A New Orleans judge orders the release of seven men from prison due to a lack of funds for public defenders.
By Julie Morse
(Photo: Joe Gratz/Flickr)
Last week, seven male inmates were released from prison due to insufficient state funding for legal representation. New Orleans Judge Arthur Hunter ruled that the lack of funds for public defenders violated the Sixth Amendment, the right for the assistance of counsel, as well as the Fourteenth Amendment’s due process clause. The decision to release seven prisoners because they weren’t provided with lawyers speaks to the alarming budget crisis in Louisiana.
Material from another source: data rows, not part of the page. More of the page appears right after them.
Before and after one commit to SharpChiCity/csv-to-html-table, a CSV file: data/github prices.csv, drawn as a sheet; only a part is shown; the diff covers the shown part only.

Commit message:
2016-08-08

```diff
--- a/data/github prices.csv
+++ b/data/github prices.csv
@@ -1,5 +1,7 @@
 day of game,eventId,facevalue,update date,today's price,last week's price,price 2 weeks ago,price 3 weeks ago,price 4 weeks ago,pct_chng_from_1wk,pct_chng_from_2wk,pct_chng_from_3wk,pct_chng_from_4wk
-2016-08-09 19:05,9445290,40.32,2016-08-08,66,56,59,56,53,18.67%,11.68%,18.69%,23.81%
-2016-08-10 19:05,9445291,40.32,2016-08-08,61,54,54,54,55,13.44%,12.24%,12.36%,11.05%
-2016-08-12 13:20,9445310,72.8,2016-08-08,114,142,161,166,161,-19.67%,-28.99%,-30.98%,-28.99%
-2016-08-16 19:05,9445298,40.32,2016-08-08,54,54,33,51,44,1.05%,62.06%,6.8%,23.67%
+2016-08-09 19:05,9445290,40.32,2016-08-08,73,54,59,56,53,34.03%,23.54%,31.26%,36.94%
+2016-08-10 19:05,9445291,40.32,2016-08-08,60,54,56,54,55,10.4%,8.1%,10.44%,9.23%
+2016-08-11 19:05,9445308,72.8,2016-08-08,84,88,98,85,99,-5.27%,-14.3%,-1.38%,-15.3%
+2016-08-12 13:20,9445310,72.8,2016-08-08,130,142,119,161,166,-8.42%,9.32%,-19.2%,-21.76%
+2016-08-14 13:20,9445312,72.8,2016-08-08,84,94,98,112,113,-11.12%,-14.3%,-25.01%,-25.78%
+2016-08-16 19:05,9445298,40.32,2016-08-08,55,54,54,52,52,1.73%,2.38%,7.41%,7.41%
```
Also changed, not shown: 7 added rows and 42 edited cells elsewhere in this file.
The budget deficit has hit the state’s public defenders particularly hard.
Historically, public defenders have been subject to overwhelming caseloads and low pay. In 2015, The lawyers working for theOrleans Public Defenders office—including just 31 staff attorneys—handled 22,000 cases. Extremely high case loads can have grim consequences. Last year, journalist Steven Hsieh highlighted for Pacific Standard the overwhelming number of people facing criminal charges who aren’t assigned public defenders. “The right to counsel is enshrined in the Constitution,” Hsieh wrote. “But the question of who exactly enjoys that right has been subject to more than a half century of arbitration.”
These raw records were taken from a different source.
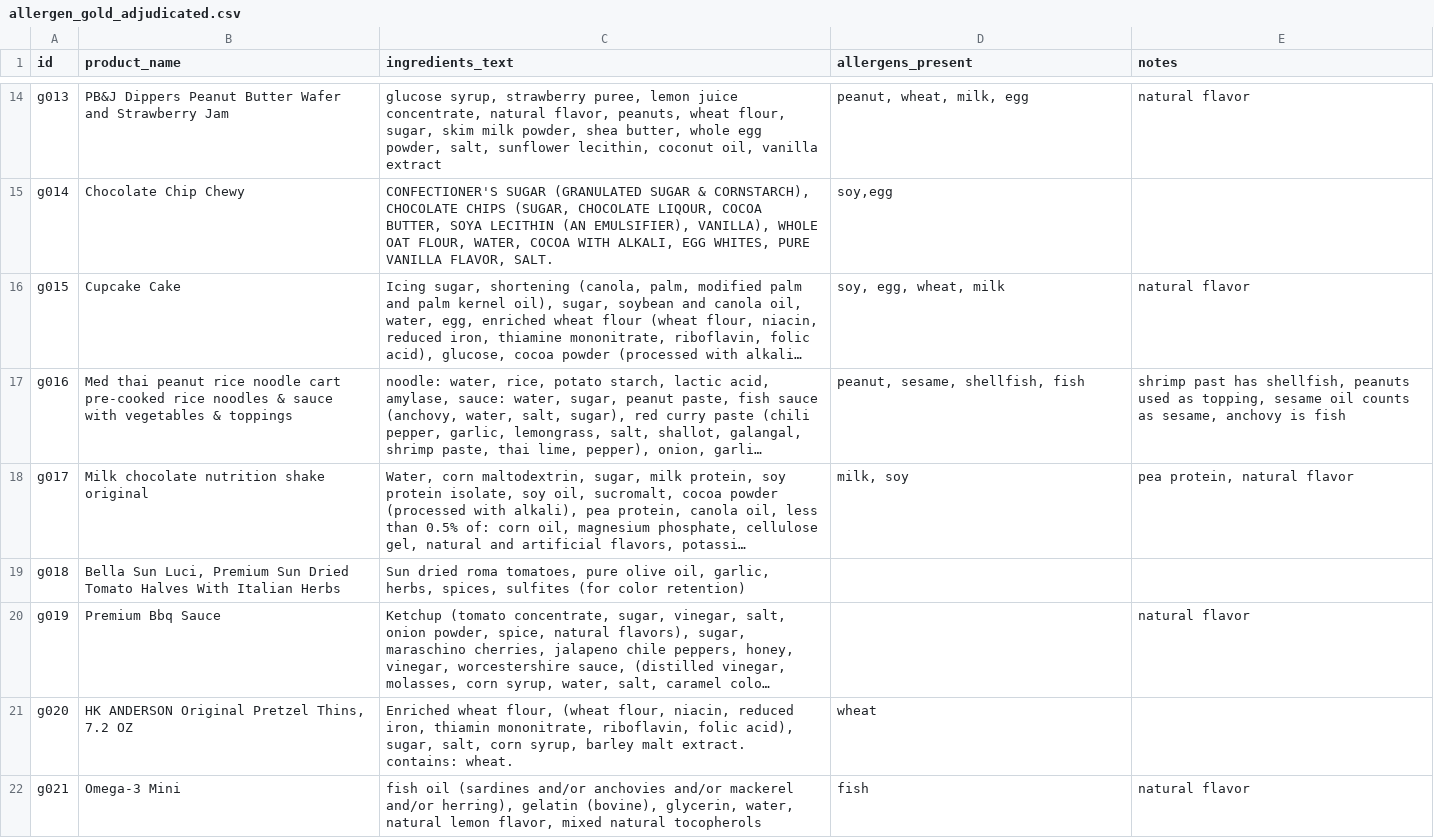
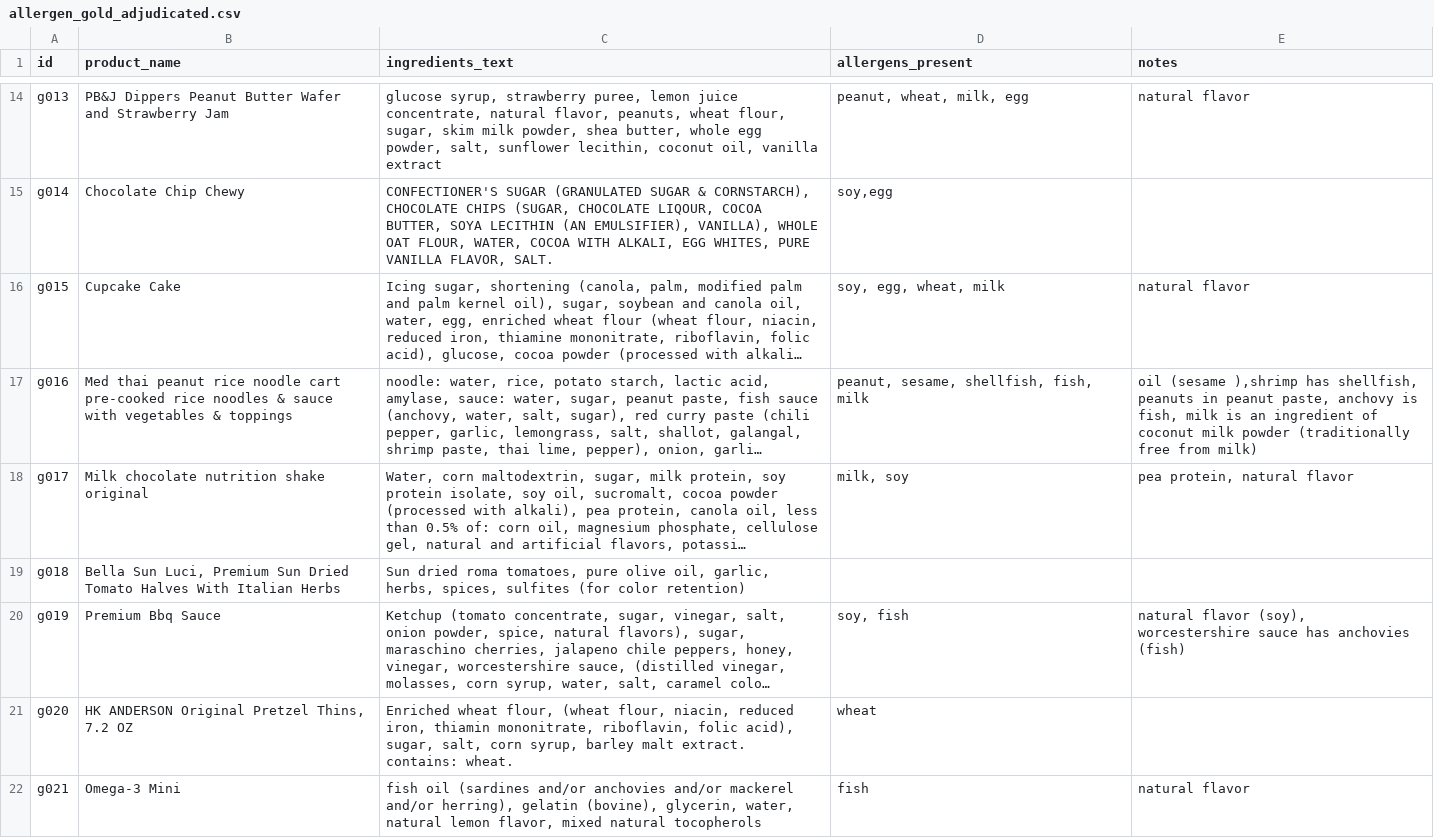
Before and after one commit to thisisarchana/label-checker, a CSV file: data/gold/allergen_gold_adjudicated.csv, drawn as a sheet; only a part is shown, gaps mark what is left out; long unchanged cells end in …; the diff covers the shown part only; the diff names each change by its address in the sheet, - before the commit and + after, or states it on an @@ line.

```diff
--- a/data/gold/allergen_gold_adjudicated.csv
+++ b/data/gold/allergen_gold_adjudicated.csv
-D17 (allergens_present): peanut, sesame, shellfish, fish
+D17 (allergens_present): peanut, sesame, shellfish, fish, milk
-E17 (notes): shrimp past has shellfish, peanuts used as topping, sesame oil counts as sesame, anchovy is fish
+E17 (notes): oil (sesame ),shrimp has shellfish, peanuts in peanut paste, anchovy is fish, milk is an ingredient of coconut milk powder (traditionally free from milk)
-D20 (allergens_present): (empty)
+D20 (allergens_present): soy, fish
-E20 (notes): natural flavor
+E20 (notes): natural flavor (soy), worcestershire sauce has anchovies (fish)
```
Also changed, not shown: 13 edited cells elsewhere in this file, data/gold/adjudication_log.csv, 3 other files.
The decision to release seven prisoners speaks to the alarming budget crisis in Louisiana, and how it hits public defenders.
Although Hunter has ordered that the seven inmates be released, they remain in prison until the appeal hearing, which is scheduled for April 18. This is not Hunter’s first ruling of this nature. In 2006, he released many prisoners whose cases were delayed because of Hurricane Katrina. Back then, there were only four public defenders employed at the Orleans Public Defenders office, representing 85 percent of the people accused of crimes in New Orleans. According to a 2015 Washington Postop-ed penned by New Orleans public defender Tina Peng, the budget cuts mean that public defenders will have to work a total of four weeks without salary in order to avoid layoffs. Peng says that she handled 300 cases in 2014 alone.
Defendants who were not appointed public defenders have been pardoned before, but seldom to this extent. In 1998, Alabama native LaReed Shelton was accused of third degree assault. He wasn’t able to afford a lawyer and the state refrained from appointing him one. He was placed under a two-year probation, which was later overturned by the Supreme Court because Shelton wasn’t provided counsel. Similarly, in 1963, Florida resident Clarence Gideon, who was charged with breaking and entering, wasn’t given a lawyer because, at the time, Florida only appointed public defenders to individuals accused of capital offenses. The judge ruled in Gideon’s favor, however, saying any person “cannot be assured a fair trial unless counsel is provided for him.”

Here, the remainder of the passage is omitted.